What happens with the results of the CSAP? Who gets to see my child’s CSAP score?
Results will generate information about how well schools and students are performing statewide, using a common yardstick—the Colorado Model Content Standards. The Colorado Department of Education is required by law to report CSAP results for the state and for all local school districts. Individual student scores are released only to the school and school district. Teachers are encouraged to share this information with each student’s parents. School, district, and statewide scores are public records; individual scores are not public records.
Which test is most important: CSAP, Iowa Test of Basic Skills (ITBS)/ TerraNova? My child did well on one and not the others. Which tests should we believe in?
The tests should be used in a body of evidence to determine a child’s academic achievement. Norm-referenced tests such as the ITBS or TerraNova give parents and teachers an idea about how students compare to other students in the nation. The CSAP evaluates each individual student’s knowledge of Colorado Model Content Standards and his/her ability to apply that knowledge.

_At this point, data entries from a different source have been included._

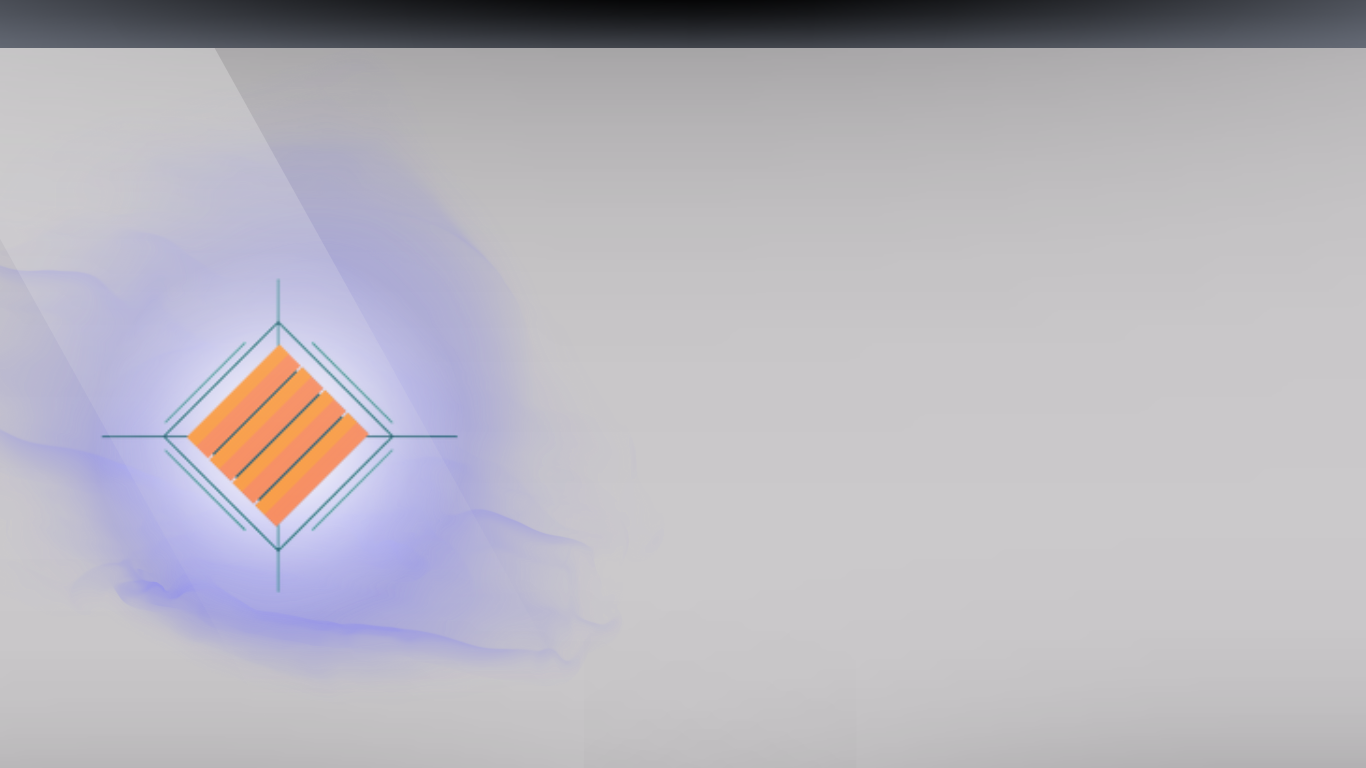
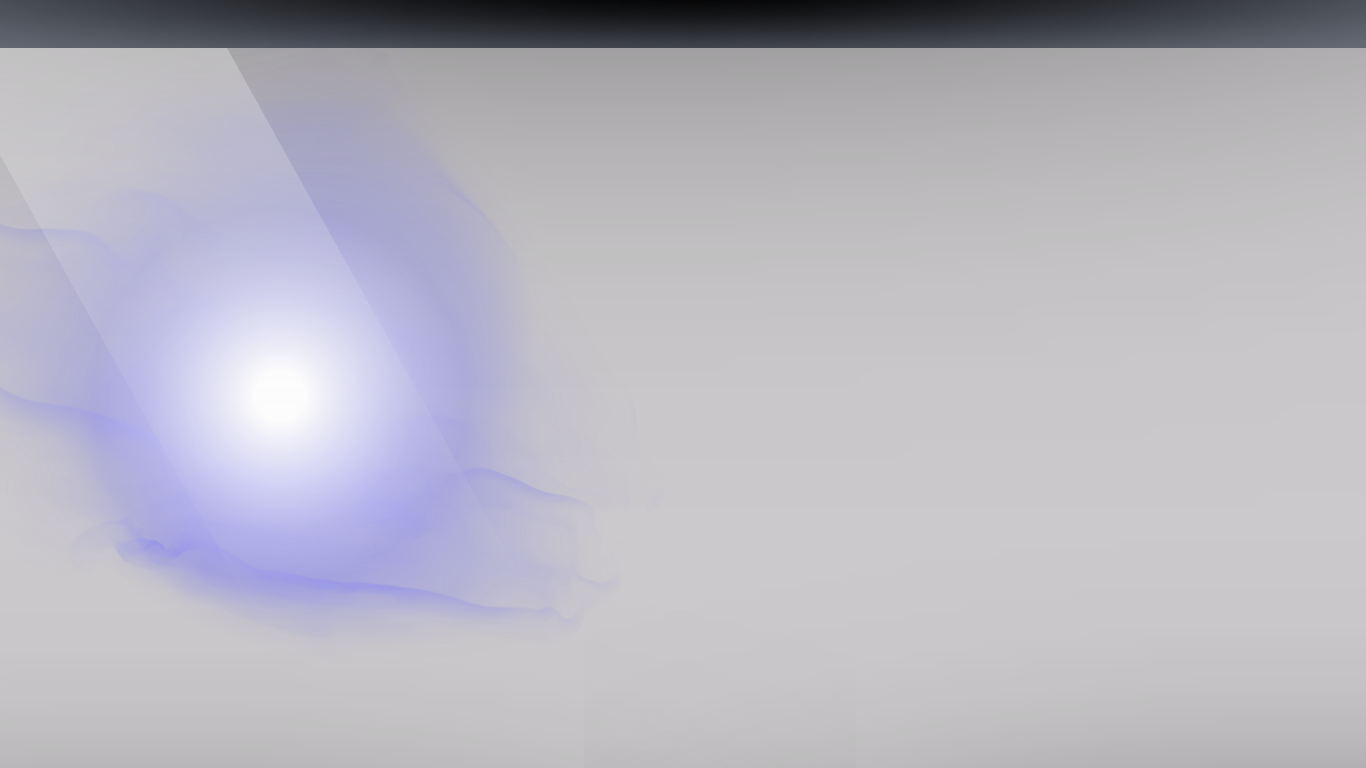
ultimos cambios
reemplazo de imagenes y que el logo gire mas lento

Changed region(s): [[0.0922, 0.375, 0.3382, 0.7188], [0.0922, 0.75, 0.3382, 0.8438], [0.0, 0.2812, 0.0307, 0.3125]]

diff --git a/index.html b/index.html
@@ -6,7 +6,7 @@
     <title>Laser Argento</title>
     <link
       rel="shortcut icon"
-      href="./assets/img/logo.svg"
+      href="./assets/img/logo.png"
       type="image/x-icon"
     />
     <link rel="stylesheet" href="./assets/styles/about.css" />
@@ -25,7 +25,7 @@
       <div class="head__container">
         <div class="logo__contain animate__animated animate__fadeInLeft">
           <div class="shadows"></div>
-          <img src="./assets/img/logo.svg" alt="logo" class="logaso" />
+          <img src="./assets/img/logo.png" alt="laser-argento-logo" class="logaso" />
           <p class="textlogo">Laser Argento</p>
         </div>
       </div>
@@ -42,6 +42,7 @@
           <a
             href="#about"
             class="button__home button__desktop animate__animated animate__zoomIn"
+            onclick="playVideo()"
             >Saber más</a
           >
         </div>
@@ -68,7 +69,7 @@
         <p class="text__about" data-aos="fade-right" data-aos-duration="1000" data-aos-delay="200">
           Somos una empresa conformada por ingenieros capacitados, dedicados a
           la reparación y mantenimiento de equipos de depilación láser y otro
-          tipo de equipos como Hifu, Criolipólisis, etc. En Láser Argento, nos
+          tipo de equipos como Vela Slim, ondas de choque, criolipólisis, etc. En Láser Argento, nos
           preocupamos por ofrecer servicios de calidad y soluciones técnicas,
           rápidas e innovadoras. Nos esforzamos por establecer relaciones
           sólidas y duraderas con nuestros clientes. Nos enorgullece ofrecer un
@@ -94,6 +95,9 @@
             confiable en el mantenimiento de equipos de depilación láser!
           </p>
         </div>
+<!--         <div class="videoYT" id="videoContainer">
+
+        </div> -->
         <iframe
           src="https://www.youtube.com/embed/iwdtidtt_PQ"
           title="Procesos de fabricación de diodos láser"
@@ -116,7 +120,7 @@
         <div class="contain__icon">
           <img
             src="./assets/img/envio-al-mundo-entero.png"
-            alt="imagen"
+            alt="laser-argento-image"
             class="services__icon"
           />
         </div>
@@ -126,7 +130,7 @@
         <div class="circle" data-aos="flip-up" data-aos-duration="500" data-aos-delay="300" data-aos-easing="linear">
           <img
             src="./assets/img/card1.png"
-            alt="imagen"
+            alt="laser-argento-image"
             class="services__image"
           />
           <div class="circle2"></div>
@@ -142,7 +146,7 @@
           <div class="circle" data-aos="flip-up" data-aos-duration="500" data-aos-delay="550" data-aos-easing="linear">
             <img
               src="./assets/img/card2.png"
-              alt="imagen"
+              alt="laser-argento-image"
               class="services__image"
             />
             <div class="circle2"></div>
@@ -157,7 +161,7 @@
           <div class="circle" data-aos="flip-up" data-aos-duration="500" data-aos-delay="750" data-aos-easing="linear">
             <img
               src="./assets/img/card3.png"
-              alt="imagen"
+              alt="laser-argento-image"
               class="services__image"
             />
             <div class="circle2"></div>
@@ -184,7 +188,7 @@
             +543513274104
             <img
               src="./assets/img/whatsapp.png"
-              alt="icon"
+              alt="laser-argento-icon"
               class="contact__icon"
             />
           </a>
@@ -198,7 +202,7 @@
             @Laser Argento
             <img
               src="./assets/img/nstagram.webp"
-              alt="icon"
+              alt="laser-argento-icon"
               class="contact__icon"
             />
           </a>
@@ -210,12 +214,12 @@
           </p>
           <img
             src="./assets/img/iconubi.png"
-            alt="icon"
+            alt="laser-argento-icon"
             class="contact__icon"
           />
         </div>
       </div>
-      <div>
+      <div class="map__container">
         <iframe
           src="https://www.google.com/maps/embed?pb=!1m18!1m12!1m3!1d1012.7432269949932!2d-64.23129439672374!3d-31.374191993295042!2m3!1f0!2f0!3f0!3m2!1i1024!2i768!4f13.1!3m3!1m2!1s0x9432992f513556b9%3A0xfe17b0ea399ca0eb!2sGdor.%20Roque%20Ferreyra%20%26%20Luis%20Jose%20de%20Tejeda%2C%20C%C3%B3rdoba!5e0!3m2!1ses-419!2sar!4v1690231644457!5m2!1ses-419!2sar"
           width="200"
@@ -230,6 +234,8 @@
           data-aos-delay="750"
         ></iframe>
       </div>
+      <img src="./assets/img/logo.png" alt="laser-argento-logo" class="contacto__logo contacto__logo__cel">
+      <a href="#home"><img src="./assets/img/logo.png" alt="laser-argento-logo" class="contacto__logo contacto__logo__desktop"></a>
     </div>
 
     <script src="https://unpkg.com/aos@2.3.1/dist/aos.js"></script>

diff --git a/assets/styles/contacto.css b/assets/styles/contacto.css
@@ -12,6 +12,7 @@
     align-items: flex-end;
     padding-right: 2rem;
     justify-content: space-between;
+    position: relative;
 }
 
 .contact__title{
@@ -27,6 +28,7 @@
     width: 90%;
     max-width: 700px;
     font-size: 1.2rem;
+    z-index: 1;
 }
 
 .contact__text__contain{
@@ -58,9 +60,52 @@
     width: 30px;
 }
 
+.map__container{
+    z-index: 1;
+}
 .map{
     border: 0;
     border-radius: 0.5rem;
+}
+
+.contacto__logo{
+    position: absolute;
+    width: 300px;
+    top: 210px;
+    left: -10px;
+    animation: rotate 72s infinite linear;
+}
+
+@keyframes rotate{
+    0% { transform: rotate(0deg);}
+    4.16% { transform: rotate(-15deg);}
+    8.32% { transform: rotate(-30deg);}
+    12.48% { transform: rotate(-45deg);}
+    16.64% { transform: rotate(-60deg);}
+    20.8% { transform: rotate(-75deg);}
+    25% { transform: rotate(-90deg);}
+    29.12% { transform: rotate(-105deg);}
+    33.28% { transform: rotate(-120deg);}
+    37.44% { transform: rotate(-135deg);}
+    41.6% { transform: rotate(-150deg);}
+    45.76% { transform: rotate(-165deg);}
+    50% { transform: rotate(-180deg);}
+    54.16% { transform: rotate(-195deg);}
+    58.32% { transform: rotate(-210deg);}
+    62.48% { transform: rotate(-225deg);}
+    66.64% { transform: rotate(-240deg);}
+    70.8% { transform: rotate(-255deg);}
+    75% { transform: rotate(-270deg);}
+    79.12% { transform: rotate(-285deg);}
+    83.28% { transform: rotate(-300deg);}
+    87.44% { transform: rotate(-315deg);}
+    91.6% { transform: rotate(-330deg);}
+    95.76% { transform: rotate(-345deg);}
+    100% { transform: rotate(-360deg);}
+}
+
+.contacto__logo__desktop{
+    display: none;
 }
 
 
@@ -71,6 +116,9 @@
     .map{
         width: 400px;
         height: 300px;
+    }
+    .contacto__logo{
+        left: -30px;
     }
 }
 
@@ -89,6 +137,20 @@
         padding-top: 7rem;
         background-position: initial;
     }
+    .contacto__logo{
+        width: 400px;
+        top: 400px;
+        left: 210px;
+    }
+}
+
+@media screen and (min-width: 1200px){
+    .contacto__logo__desktop{
+        display: block;
+    }
+    .contacto__logo__cel{
+        display: none;
+    }
 }
 
 @media screen and (min-width: 1401px){
@@ -100,5 +162,18 @@
     }
     .contact__icon{
         width: 60px;
+    }
+}
+
+@media screen and (min-width: 1700px){
+    .contacto__logo{
+        width: 460px;
+    }
+}
+@media screen and (min-width: 1800px){
+    .contacto__logo{
+        width: 500px;
+        top: 330px;
+        left: 140px;
     }
 }

diff --git a/index.js b/index.js
@@ -61,3 +61,10 @@ document.addEventListener("DOMContentLoaded", () => {
     });
   }
 });
+
+
+
+function playVideo() {
+  var videoContainer = document.getElementById('videoContainer');
+  videoContainer.innerHTML = '<iframe src="https://www.youtube.com/embed/iwdtidtt_PQ?autoplay=1" frameborder="0" allowfullscreen></iframe>';
+}

diff --git a/assets/styles/home.css b/assets/styles/home.css
@@ -139,6 +139,7 @@
 }
 .logaso{
     z-index: 1;
+    width: 150px;
 }
 .textlogo{
     font-size: 2rem;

What are accommodations?
An accommodation allows students to have access to the CSAP without changing the expectations. A student can use an ccommodation if he/she has received that same accommodation in class for at least three months. For example, a teacher may read a math problem to a student. The accommodation is allowed for math because the student is not being tested on his/her reading ability. The accommodation is not allowed for reading because the student is being tested on his/her reading ability.
Is CSAP available in Spanish?
The CSAP assessments are available in Spanish for 3rd and 4th grade reading and writing.
What happens if a school does not score well on the CSAP?
According to recent legislation, low-performing schools can obtain assistance from the Colorado Department of Education in the development of a School Improvement Plan. Consistently low-performing schools eventually will be converted to charter schools.